I was around 5 years old when I experienced my first stressful situation.
I remember staring at the washing machine for the entire hour it ran. The hum. The rumble. The repetitive beating of the cycle. The anxiety that came with not knowing whether he would be okay. Then that final bzzzz — the normally obnoxious buzzer, which signaled relief.
It was all over.
He was clean: my best friend, my adventure buddy, my teddy bear. Clean from building the most epic mud pool any backyard sandbox has ever seen.
I went outside a lot as a child — it just wasn’t anywhere farther than my backyard.
“Going outside” in my early years meant an hour or two of messing around behind our house while my mom prepared dinner. “Outside” was a place for wizarding, fighting monsters, and building forts with amazing pools. It never meant activities like backpacking, climbing, or hiking.
The gift of indoors
My parents worked hard to give me the privilege of “indoors.” They came to the United States in the ’70s from a war-torn Vietnam where plumbing was a luxury and living outdoors wasn’t a choice — it was often the only option.
For them, coming to America meant a brighter future for their kids, one in which washing a teddy bear is the most stressful event of the week. As children, they never dreamed of extravagances like pre-prepared food, washing machines, and countless hours of television programming.
The indoors was the gift.
The “great outdoors” was just a phrase. Going outside recreationally, or having outdoor privilege, was an idea I didn’t understand until later in life.
Embracing the outdoors
Last year I met a boy. This boy, I thought at the time, might be trying to kill me.
On our first date, he took me to what my indoor-loving family would call a “remote location,” one with “limited cell service,” he said.
That location? Alabama Hills, nestled at the foot of Mount Whitney in the Eastern Sierras of California. It was once a place for Westerns where the likes of John Wayne and Gene Autry roamed. Its landscape is strewn with tall, millions-of-years-old rock structures protruding out of the ground — a climber’s paradise.
It’s also the place that I found the next chapter in my life’s book of adventures.
For the first time, I confronted a 90-foot outdoor wall. Halfway up, I started feeling the same worry that brought me back to the hum, rumble, and repetitive beating of the wash cycle — that stressful moment where I wasn’t sure of the outcome. But as I did at age 5, I rode it out, and I finished my first climb.
In that year and a half, I spent nearly every weekend outside climbing, camping, hiking, and, ultimately, finding myself.
Understanding outdoor privilege
It’s strange to think I can power myself to travel to distant locations and see what the world is like when left to its, and my own, devices. When you’re standing 100 feet off the ground with the crux above you and only one direction to go, it puts things into perspective. It defines you in many ways.
At the end of each climb, I realize just how lucky I am to have the privilege to be where I am. To be able to pick where I want to go and how to get there — it’s not an opportunity everyone is afforded.

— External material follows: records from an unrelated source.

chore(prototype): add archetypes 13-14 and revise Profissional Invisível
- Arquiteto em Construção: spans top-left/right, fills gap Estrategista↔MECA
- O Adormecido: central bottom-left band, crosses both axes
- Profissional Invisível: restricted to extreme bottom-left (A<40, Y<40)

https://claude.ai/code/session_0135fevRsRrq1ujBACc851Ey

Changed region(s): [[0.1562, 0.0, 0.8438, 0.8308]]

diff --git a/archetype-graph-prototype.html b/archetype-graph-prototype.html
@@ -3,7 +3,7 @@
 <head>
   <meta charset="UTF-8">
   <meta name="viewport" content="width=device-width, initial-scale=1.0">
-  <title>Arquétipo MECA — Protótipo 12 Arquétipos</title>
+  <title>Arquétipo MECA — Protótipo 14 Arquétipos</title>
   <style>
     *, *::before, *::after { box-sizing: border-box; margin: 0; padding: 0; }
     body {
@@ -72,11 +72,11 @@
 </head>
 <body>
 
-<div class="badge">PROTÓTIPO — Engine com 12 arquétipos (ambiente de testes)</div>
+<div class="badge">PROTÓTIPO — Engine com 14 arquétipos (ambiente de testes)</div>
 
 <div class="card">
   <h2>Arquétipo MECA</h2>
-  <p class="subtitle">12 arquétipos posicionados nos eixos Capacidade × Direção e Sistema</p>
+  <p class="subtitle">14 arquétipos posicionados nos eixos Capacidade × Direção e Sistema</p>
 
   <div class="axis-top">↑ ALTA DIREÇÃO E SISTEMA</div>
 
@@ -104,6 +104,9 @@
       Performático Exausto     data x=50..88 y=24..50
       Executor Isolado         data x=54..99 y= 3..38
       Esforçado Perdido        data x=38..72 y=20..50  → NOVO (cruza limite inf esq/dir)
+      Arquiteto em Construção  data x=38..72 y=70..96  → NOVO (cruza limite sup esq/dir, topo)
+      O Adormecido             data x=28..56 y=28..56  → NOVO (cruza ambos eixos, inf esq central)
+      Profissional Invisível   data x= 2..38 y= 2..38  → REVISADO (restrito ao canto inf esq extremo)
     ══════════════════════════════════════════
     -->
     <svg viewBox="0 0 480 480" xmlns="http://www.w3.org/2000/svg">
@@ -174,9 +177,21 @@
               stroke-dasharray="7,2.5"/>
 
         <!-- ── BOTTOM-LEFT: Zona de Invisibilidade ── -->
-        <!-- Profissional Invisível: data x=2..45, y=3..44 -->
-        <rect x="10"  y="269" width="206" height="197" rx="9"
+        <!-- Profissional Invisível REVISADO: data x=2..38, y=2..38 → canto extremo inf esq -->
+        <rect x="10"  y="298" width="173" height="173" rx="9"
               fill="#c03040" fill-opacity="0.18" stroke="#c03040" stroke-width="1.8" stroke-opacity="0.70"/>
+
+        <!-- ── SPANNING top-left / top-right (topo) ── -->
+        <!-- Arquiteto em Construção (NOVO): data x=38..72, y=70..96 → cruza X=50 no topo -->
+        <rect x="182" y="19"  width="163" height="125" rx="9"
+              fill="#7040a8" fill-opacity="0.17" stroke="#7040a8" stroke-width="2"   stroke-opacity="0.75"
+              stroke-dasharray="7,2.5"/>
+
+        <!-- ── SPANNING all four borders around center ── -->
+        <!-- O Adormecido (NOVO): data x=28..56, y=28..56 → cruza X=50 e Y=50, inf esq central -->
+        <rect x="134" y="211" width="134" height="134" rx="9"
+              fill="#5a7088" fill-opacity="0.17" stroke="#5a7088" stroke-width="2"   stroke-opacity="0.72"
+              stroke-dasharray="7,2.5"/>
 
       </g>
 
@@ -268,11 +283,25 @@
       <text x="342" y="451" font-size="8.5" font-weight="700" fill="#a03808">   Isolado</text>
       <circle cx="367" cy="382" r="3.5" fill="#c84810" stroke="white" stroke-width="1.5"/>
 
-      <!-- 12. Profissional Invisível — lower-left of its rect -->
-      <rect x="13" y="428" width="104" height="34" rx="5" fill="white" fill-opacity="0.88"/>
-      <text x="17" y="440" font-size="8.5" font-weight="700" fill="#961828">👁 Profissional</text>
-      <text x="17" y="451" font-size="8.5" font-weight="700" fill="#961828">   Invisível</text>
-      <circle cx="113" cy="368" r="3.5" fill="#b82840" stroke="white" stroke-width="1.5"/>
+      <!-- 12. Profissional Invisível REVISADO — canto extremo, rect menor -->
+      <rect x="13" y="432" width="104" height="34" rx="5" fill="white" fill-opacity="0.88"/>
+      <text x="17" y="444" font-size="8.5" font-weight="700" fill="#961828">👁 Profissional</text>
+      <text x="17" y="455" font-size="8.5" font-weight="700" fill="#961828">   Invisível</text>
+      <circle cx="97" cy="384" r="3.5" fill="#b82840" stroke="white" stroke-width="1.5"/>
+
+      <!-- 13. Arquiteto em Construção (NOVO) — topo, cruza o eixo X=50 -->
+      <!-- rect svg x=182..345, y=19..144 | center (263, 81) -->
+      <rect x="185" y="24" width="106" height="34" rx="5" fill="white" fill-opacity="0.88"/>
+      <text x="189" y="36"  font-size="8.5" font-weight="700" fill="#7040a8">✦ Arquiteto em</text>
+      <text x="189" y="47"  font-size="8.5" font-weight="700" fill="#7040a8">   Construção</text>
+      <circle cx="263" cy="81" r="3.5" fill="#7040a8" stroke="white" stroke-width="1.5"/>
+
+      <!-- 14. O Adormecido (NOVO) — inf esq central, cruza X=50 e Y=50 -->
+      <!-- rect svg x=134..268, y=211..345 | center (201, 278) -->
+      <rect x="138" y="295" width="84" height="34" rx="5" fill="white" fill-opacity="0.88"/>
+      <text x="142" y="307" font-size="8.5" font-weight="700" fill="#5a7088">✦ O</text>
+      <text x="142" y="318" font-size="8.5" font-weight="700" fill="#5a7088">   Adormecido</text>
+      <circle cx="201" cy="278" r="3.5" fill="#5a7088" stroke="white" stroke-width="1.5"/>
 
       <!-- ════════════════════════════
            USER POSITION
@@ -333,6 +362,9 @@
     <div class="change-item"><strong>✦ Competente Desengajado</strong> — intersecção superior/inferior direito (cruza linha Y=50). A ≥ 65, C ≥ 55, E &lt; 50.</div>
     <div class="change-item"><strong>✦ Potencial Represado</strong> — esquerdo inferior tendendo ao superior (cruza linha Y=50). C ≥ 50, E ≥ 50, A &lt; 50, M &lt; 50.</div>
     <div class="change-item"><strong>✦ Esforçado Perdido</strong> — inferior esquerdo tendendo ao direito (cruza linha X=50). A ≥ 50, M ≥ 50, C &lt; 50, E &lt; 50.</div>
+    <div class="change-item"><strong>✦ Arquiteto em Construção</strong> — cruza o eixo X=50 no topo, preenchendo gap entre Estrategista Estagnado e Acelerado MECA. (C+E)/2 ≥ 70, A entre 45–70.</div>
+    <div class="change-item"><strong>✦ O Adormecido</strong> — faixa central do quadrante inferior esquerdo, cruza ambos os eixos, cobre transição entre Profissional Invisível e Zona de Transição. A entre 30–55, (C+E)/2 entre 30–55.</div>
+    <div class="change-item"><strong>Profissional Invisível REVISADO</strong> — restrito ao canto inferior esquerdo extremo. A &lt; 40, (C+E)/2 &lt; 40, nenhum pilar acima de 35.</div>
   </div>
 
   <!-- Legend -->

And I don’t take my outdoor privilege for granted: I pick up a bag of trash at crags I climb at, respect the local wildlife, and stand up for public lands.
When I tell my mom about my adventures, she makes the same face as when I showed her my mud-covered bear: that “what-am-I-going-to-do-with-you” face. But I saw that her expression wasn’t one of disappointment or disapproval. It was expressing a difference in lifestyles, a difference between her “indoor” and my “outdoor” privilege.
And that outdoor privilege I’m afforded means celebrating the gift of both the indoors and the outdoors that my parents fought so hard to provide.
Everything my parents provided for me indoors gave me the ability to appreciate everything outdoors. While luxury for my mom was air conditioning and modern technology, luxury for me was not having to worry about any of those things and being able to go outside — for fun.
My backyard is now a whole lot bigger.